The last word in modern construction

“Evansville’s new $175,000 Greyhound Terminal is not only the last word in modern construction but it is one of the most beautiful and imposing structures in this area. Contributing greatly to both of these outstanding points was the George L. Mesker and Company of Evansville. Fireproof construction and strength are clearly denoted by the terminal. … Continue reading

Crescent City Rivals

Meskers had many competitors over the years. Some were imitators, with varying degrees of success, while others were innovators in their own right. But only one competing enterprise was begun by three former employees of George L. Mesker & Co. The International Steel & Iron Construction Company of Evansville, Indiana (and later Chicago, Illinois) was … Continue reading

Supporting cast

Mesker Brothers Iron Works may be best known for their ornamental upper facades of galvanized pressed metal, but perhaps their most inventive architectural offering was to be found at the storefront level. While the overwhelming standard in the storefront construction industry were columns made of cast iron, Mesker Brothers designed and patented columns made of … Continue reading

Mesker designing is practical!

File this under ‘miscellaneous.’ In the 1940s, the engineers of Geo. L. Mesker Steel Corp. developed a design for outdoor drive-in theatre screen supports, a clear by-product of the company’s structural steel fabrication.
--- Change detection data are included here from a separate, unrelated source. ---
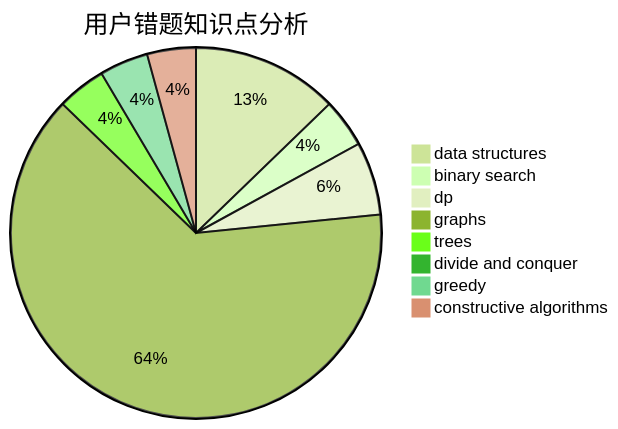
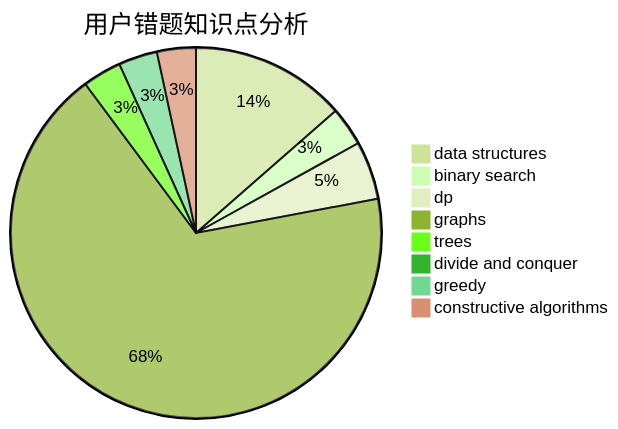
Before and after one commit to sherpahu/cfrs.github.io: the third of 3 diagrams in docs/user/u1530.md, drawn with Mermaid (forest theme). The commit also changed other lines of this file and 2770 other files, not shown here.

````diff
--- a/docs/user/u1530.md
+++ b/docs/user/u1530.md
@@ -36,11 +36,11 @@
 ```mermaid
 pie title 用户错题知识点分析
-    "data structures" :  6
+    "data structures" :  8
     "binary search" :  2
     "dp" :  3
-    "graphs" :  30
+    "graphs" :  40
     "trees" :  2
     "divide and conquer" :  0
     "greedy" :  2
     "constructive algorithms" :  2
 ```
````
The “A” frame supports were fabricated from rolled steel structural shapes (not pressed steel sections); were of shop-riveted construction (not welded); and intended … Continue reading

Lace ’em up!
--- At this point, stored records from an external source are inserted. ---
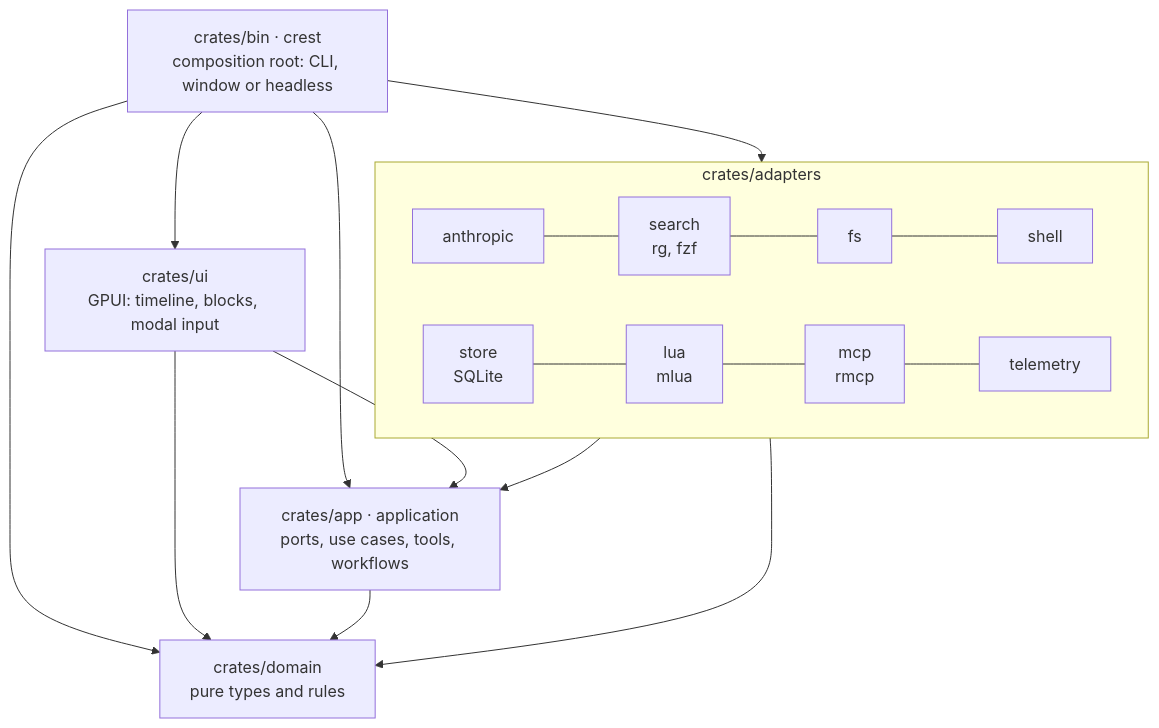
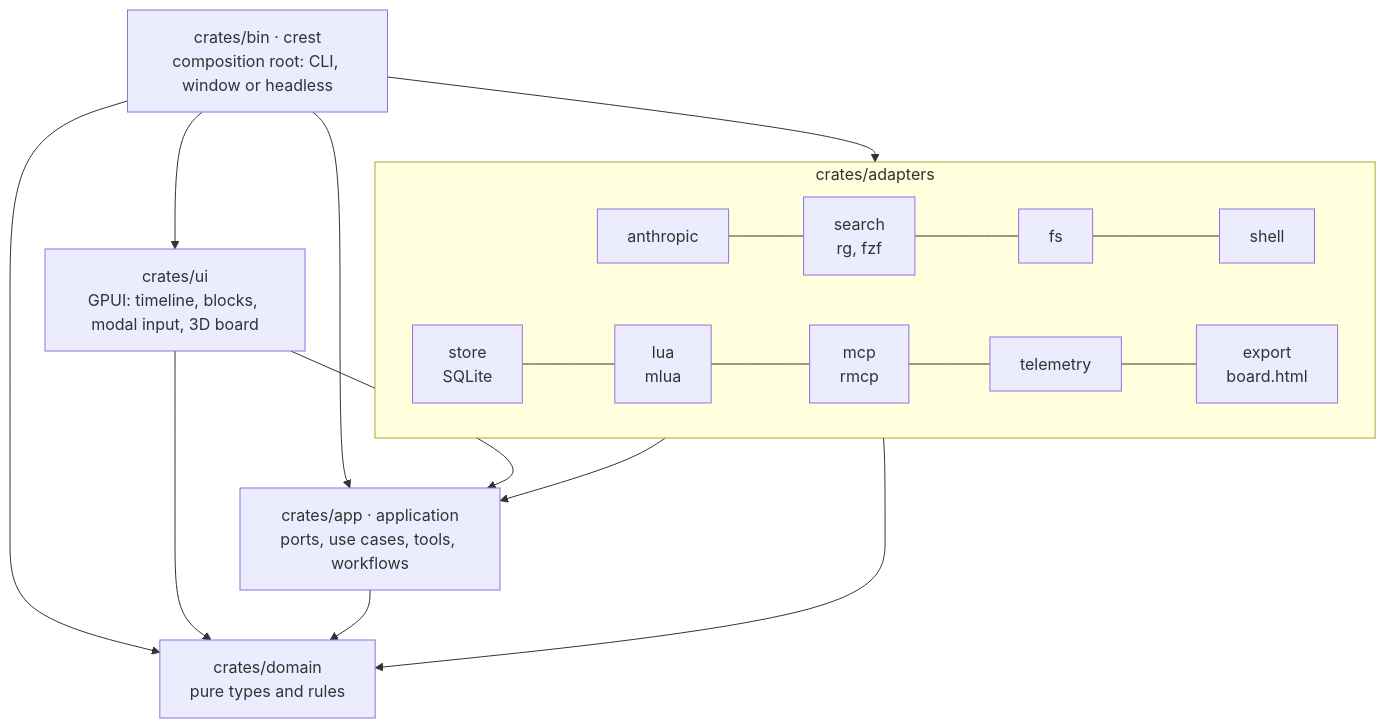
Before and after one commit to lazaroMB/crest: the diagram in README.md, drawn with Mermaid. The commit also changed other lines of this file and 5 other files, not shown here.

````diff
--- a/README.md
+++ b/README.md
@@ -120,16 +122,16 @@
 ```mermaid
 flowchart TB
     bin["crates/bin · crest<br/>composition root: CLI, window or headless"]
-    ui["crates/ui<br/>GPUI: timeline, blocks, modal input"]
+    ui["crates/ui<br/>GPUI: timeline, blocks, modal input, 3D board"]
     subgraph adapters["crates/adapters"]
         direction LR
         anthropic["anthropic"] --- search["search<br/>rg, fzf"] --- fs["fs"] --- shell["shell"]
-        store["store<br/>SQLite"] --- lua["lua<br/>mlua"] --- mcp["mcp<br/>rmcp"] --- telemetry["telemetry"]
+        store["store<br/>SQLite"] --- lua["lua<br/>mlua"] --- mcp["mcp<br/>rmcp"] --- telemetry["telemetry"] --- export["export<br/>board.html"]
     end
     app["crates/app · application<br/>ports, use cases, tools, workflows"]
     domain["crates/domain<br/>pure types and rules"]
     bin --> ui & adapters & app & domain
     ui --> app & domain
     adapters --> app & domain
     app --> domain
 ```
````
In the 1940s, a progressive skating rink operator would be wise to “consider a skating rink with 100% floor space, with stability and live-long qualities, requiring a minimum of repairs – and obtainable at a minimum price.” Or so were the hopes of Geo. L. Mesker Steel Corporation which offered just such a product. Although … Continue reading


In order to offer such a vast array of building products, both Mesker companies often relied on other manufacturers for supply of raw material or finished goods. This wasn’t always made obvious to would-be customers nor did it need to. For example, in the early 1900s Mesker Brothers Iron Works sold what appear to be … Continue reading